:: BRIEF ::
Go over the material below and report every line that contains the word "label".

:: GIVEN RECORDS ::
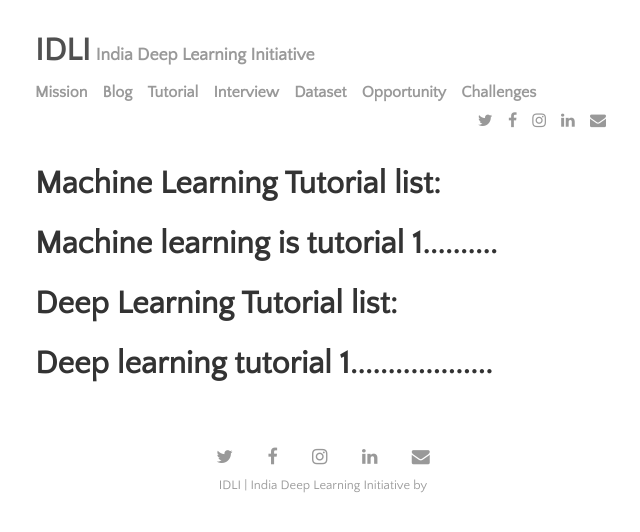
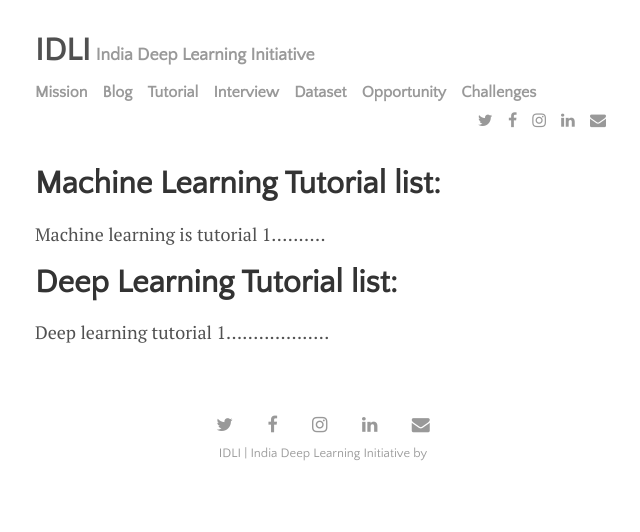
Before and after one commit to IndiaDeepLearningInitiative-IDLI/IndiaDeepLearningInitiative-IDLI.github.io, a Jekyll site: the page built from tutorial.html, in a window 1280 px wide. Shown: the top 532 px of the page, without its empty margins (317-957 px from the left). Built offline with Jekyll 4.4.1, drawn with Linux system fonts in a browser that asks for light colours; nearby versions of some CDN libraries.

```diff
--- a/tutorial.html
+++ b/tutorial.html
@@ -3,10 +3,10 @@ layout: default
 title: Tutorial
 ---
 <div>
-<h1>Machine Learning Tutorial list:
+<h1>Machine Learning Tutorial list:</h1>
 <p text-align: justify-all> Machine learning is tutorial 1..........</p>
 </div>
 <div>
-<h1> Deep Learning Tutorial list:
+  <h1> Deep Learning Tutorial list:</h1>
 <p text-align:justify-all>Deep learning tutorial 1................... </p>
 </div>
```
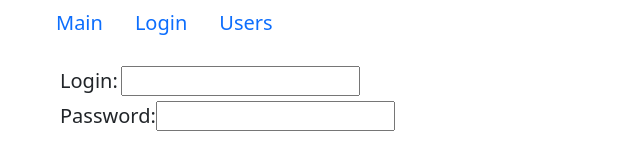
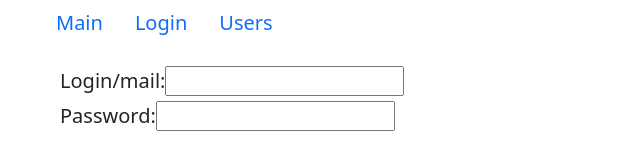
Before and after one commit to ZagSerSan/CP_fast-company, a React (Create React App) app: page /Login in a window 1280 px wide. Shown: the top 160 px of the page, without its empty margins (0-640 px from the left). Built offline with nearby package versions, Linux system fonts and the light colour scheme.

Commit message:
переиспользуемое поле

```diff
--- /dev/null
+++ b/src/app/components/textField.jsx
@@ -0,0 +1,29 @@
+import React from 'react'
+import PropTypes from 'prop-types'
+
+const TextField = ({name, label, value, type, onChange}) => {
+  return (
+    <div className='form-row'>
+      <label htmlFor={name}>{label}</label>
+      <input
+        type={type}
+        id={name}
+        name={name}
+        value={value}
+        onChange={onChange}
+      />
+    </div>
+  )
+}
+TextField.defaultValues = {
+  type: "text"
+}
+TextField.propTypes = {
+  name: PropTypes.string.isRequired,
+  label: PropTypes.string.isRequired,
+  value: PropTypes.string.isRequired,
+  type: PropTypes.string,
+  onChange: PropTypes.func.isRequired
+}
+
+export default TextField
--- a/src/app/layouts/login.jsx
+++ b/src/app/layouts/login.jsx
@@ -1,5 +1,6 @@
 import React from 'react'
 import { useState } from 'react'
+import TextField from '../components/textField'
 import './login.css'
 
 const Login = () => {
@@ -20,14 +21,19 @@ const Login = () => {
 
   return (
     <form className='form' action="">
-      <div className='form-row'>
-        <label htmlFor='login'>Login:</label>
-        <input type="text" id='login' name='mail' value={mail} onChange={changeValue}/>
-      </div>
-      <div className='form-row'>
-        <label htmlFor='password'>Password:</label>
-        <input type="password" id='password' name='password' value={password} onChange={changeValue}/>
-      </div>
+      <TextField
+        label='Login/mail:'
+        name='mail'
+        value={mail}
+        onChange={changeValue}
+      />
+      <TextField
+        label='Password:'
+        name='password'
+        value={password}
+        type='password'
+        onChange={changeValue}
+      />
     </form>
    )
 }
```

:: RESULT OF THE TASK ::
+const TextField = ({name, label, value, type, onChange}) => {
+      <label htmlFor={name}>{label}</label>
+  label: PropTypes.string.isRequired,
-        <label htmlFor='login'>Login:</label>
-        <label htmlFor='password'>Password:</label>
+        label='Login/mail:'
+        label='Password:'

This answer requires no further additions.